Continental Rejects ‘Unlawful’ 11.2 billion Euro Schaeffler Takeover
Continental AG has sharply rejected a 69.37 euros per share (roughly 11.2 billion euros) cash takeover offer from Schaeffler Group, describing it as an “opportunistic approach [that] does not reflect the full value of the company.” Continental AG was officially informed by the Schaeffler Group about its decision to make a takeover offer for the company on Tuesday 14 July and hit out publicly a day later (Wednesday). In a company statement Continental said the offer has “no convincing strategic rationale for a business combination” and that “Schaeffler is trying to achieve control over Continental in an unlawful manner.”
For the first time, Continental lent its support to claims that Schaeffler already indirectly controls roughly a third of the company: “According to our analysis, the Schaeffler Group has secured access to 36 per cent of the outstanding capital of Continental in an unlawful manner – with the help of derivative positions and collaborating banks.
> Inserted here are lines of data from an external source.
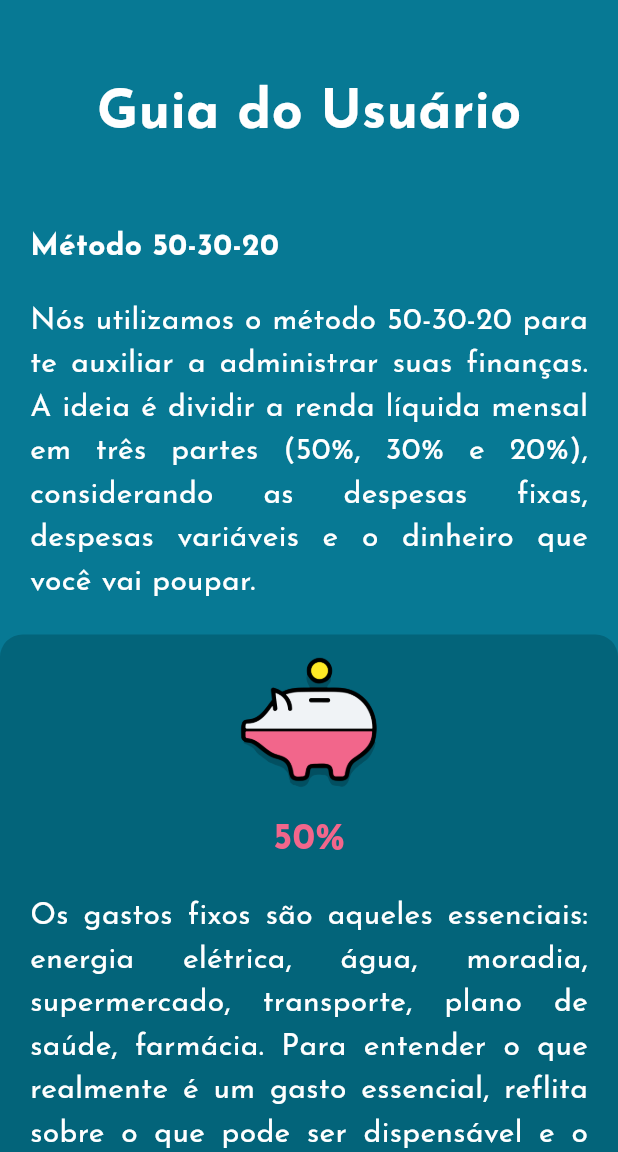
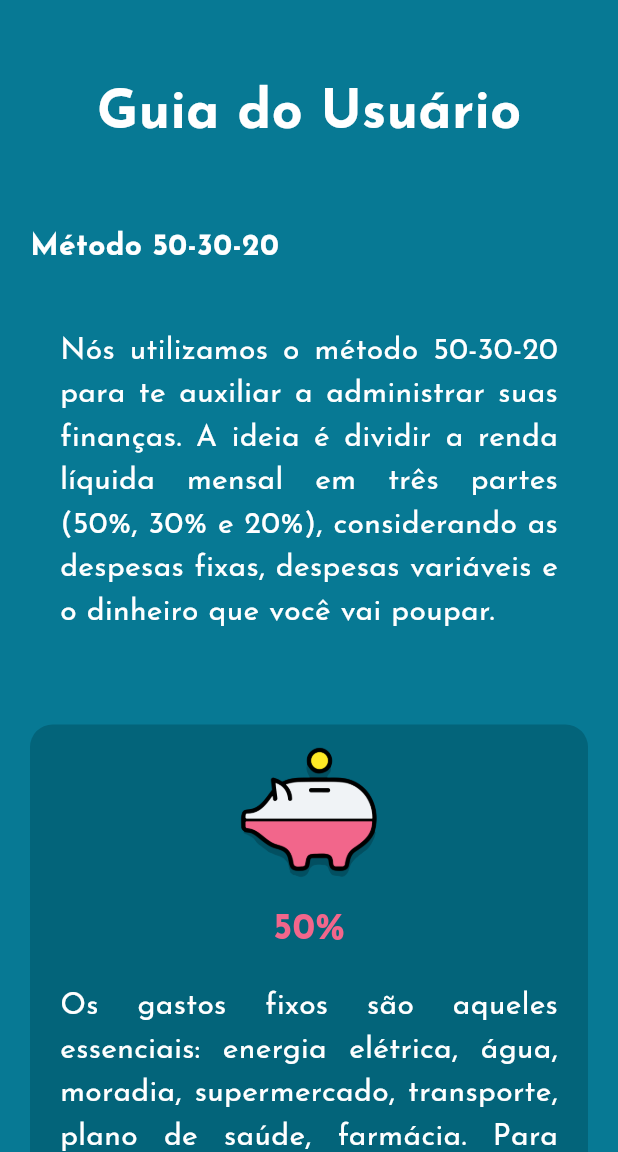
Before and after one commit to IgorLorentz/PorkPockets, a Flutter app: the GuidePage screen opened by its route, on a phone screen of 412 x 824 dp, the part 84-1236 px from its top. Run offline on Flutter 3.47's test engine with Material 3 defaults, Android fonts, the phone set to English and light mode, and no system bars; our stand-ins replace flutter_svg.

Commit message:
Update Guide_page

```diff
--- a/pork_pockets_app/lib/pages/guide_page.dart
+++ b/pork_pockets_app/lib/pages/guide_page.dart
@@ -36,6 +36,7 @@ class GuidePage extends StatelessWidget {
                     ),
                   ),
                   Container(
+                    margin: EdgeInsets.all(20),
                     padding: EdgeInsets.all(20),
                     child: FormatedText(
                         'Nós utilizamos o método 50-30-20 para te auxiliar a administrar suas finanças. A ideia é dividir a renda líquida mensal em três partes (50%, 30% e 20%), considerando as despesas fixas, despesas variáveis e o dinheiro que você vai poupar.',
@@ -43,6 +44,7 @@ class GuidePage extends StatelessWidget {
                         FontWeight.w400),
                   ),
                   Container(
+                    margin: EdgeInsets.all(20),
                     width: 600,
                     decoration: BoxDecoration(
                     color: Color.fromARGB(200, 2, 94, 115),
@@ -51,6 +53,7 @@ class GuidePage extends StatelessWidget {
                     child: guiaInfo('assets/images/50_porco.png', '50%', 'Os gastos fixos são aqueles essenciais: energia elétrica, água, moradia, supermercado, transporte, plano de saúde, farmácia. Para entender o que realmente é um gasto essencial, reflita sobre o que pode ser dispensável e o que realmente é fundamental para você.')),
                   SizedBox(height: 20,),
                   Container(
+                    margin: EdgeInsets.all(20),
                     width: 600,
                     decoration: BoxDecoration(
                     color: Color.fromARGB(200, 2, 94, 115),
@@ -59,6 +62,7 @@ class GuidePage extends StatelessWidget {
                     child: guiaInfo('assets/images/30_porco.png', '30%', 'Tudo o que não entrou na primeira lista e que não é considerado essencial para a sobrevivência pode ser classificado como gasto variável ou dispensável. É o café da manhã na padaria aos domingos, os serviços de streaming que você assina, a TV a cabo, os serviços que você faz fora de casa, como unha, cabelo, massagem, compras online muitas vezes desnecessárias que você faz para aproveitar uma suposta promoção.')),
                   SizedBox(height: 20,),
                   Container(
+                    margin: EdgeInsets.all(20),
                     width: 600,
                     decoration: BoxDecoration(
                     color: Color.fromARGB(200, 2, 94, 115),
```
This would result in a comfortable voting majority at the shareholders meeting and may even lead to a qualified voting majority.” According to the Financial Times, Schaeffler holds 2.97 per cent of Continental’s stock directly and has amassed the right to own an additional 32.95 per cent stake through various options. All of which begs the question, how can Continental fight off what is rapidly becoming the largest hostile takeover bid in Europe this year?
Despite press speculation that the potential takeover may result in the divestment of the tyre business, Schaeffler Group President and CEO, Dr. Jürgen Geißinger said the group’s focus is on combining the strengths of the two companies: “Schaeffler expressly supports the strategy of Continental including its tyre business.” His statement continued: “Schaeffler will not break up Continental AG. The company will continue to be listed on the stock exchange and, if possible, remain in the DAX index. Continental will remain an independent company headquartered in Hanover. No jobs will be lost in conjunction with the transaction.”
Schaeffler’s suggestion that it will not divest Continental AG’s tyre division, should the deal progress successfully, is supported by MorganStanley. Writing in an investor report dated 15 July, the analysts explained that Continental’s “rubber” businesses were too valuable to sell off below true market value: “ContiTech and both tyre businesses account for over a third of group revenue, but we estimate over two-thirds of group free cash flow…Selling Tech and Tyres could sabotage the long-term debt reduction capacity of the group.” Deutsche Bank analysts agreed that a tyre divestiture is unlikely, but with a different rationale: “…there are few potential buyers to buy assets (such as tyres and ContiTech), limiting their potential value.”
Continental to fight ‘unlawful bid’
At the moment it appears that Continental’s key defence is a legal manoeuvre. According to reports, Conti’s chief executive Manfred Wennemer has written to Bafin, the German market watchdog, arguing that Schaeffler may have violated German financial law. This argument hinges on the suggestion that Schaeffler hadn’t properly disclosed the fact that it acquired a significant stake in their company. Schaeffler’s response is that it wasn’t required to disclose that it had gained control of more than 28 per cent of Continental’s shares by entering into swap transactions, in addition to its 2.97 per cent direct holding in the tyre and automotive supplier. Bafin has launched an investigation.
For its part, the Executive Board of Continental says it was willing to support a financial investment of 20 per cent in the company. However, the Schaeffler Group insisted on a controlling a more aggressive stake of more than 30 per cent.
“The strategic benefits of a closer collaboration of both companies are very limited. Schaeffler would benefit from Continental, but Continental not from Schaeffler. Continental has an outstanding potential as a standalone company in its current form,” Continental’s strongly worded statement read.
Dr Jürgen Geißinger has the opposite opinion: “Schaeffler’s strengths are in the fields of mechanical, mechatronic and precision components for engines (powertrain), transmissions and chassis. Continental’s strengths are in the fields of electronic and software systems for engines, chassis and interiors…The expansion of joint, coordinated projects will…enable the two companies to profit to an even greater extent from core areas of future development of the automotive industry like the ‘energy-efficient car of the future.’”
MorganStanley analysts described Schaeffler as more of a financial buyer than strategic “given the lack of similarities in their business activities.”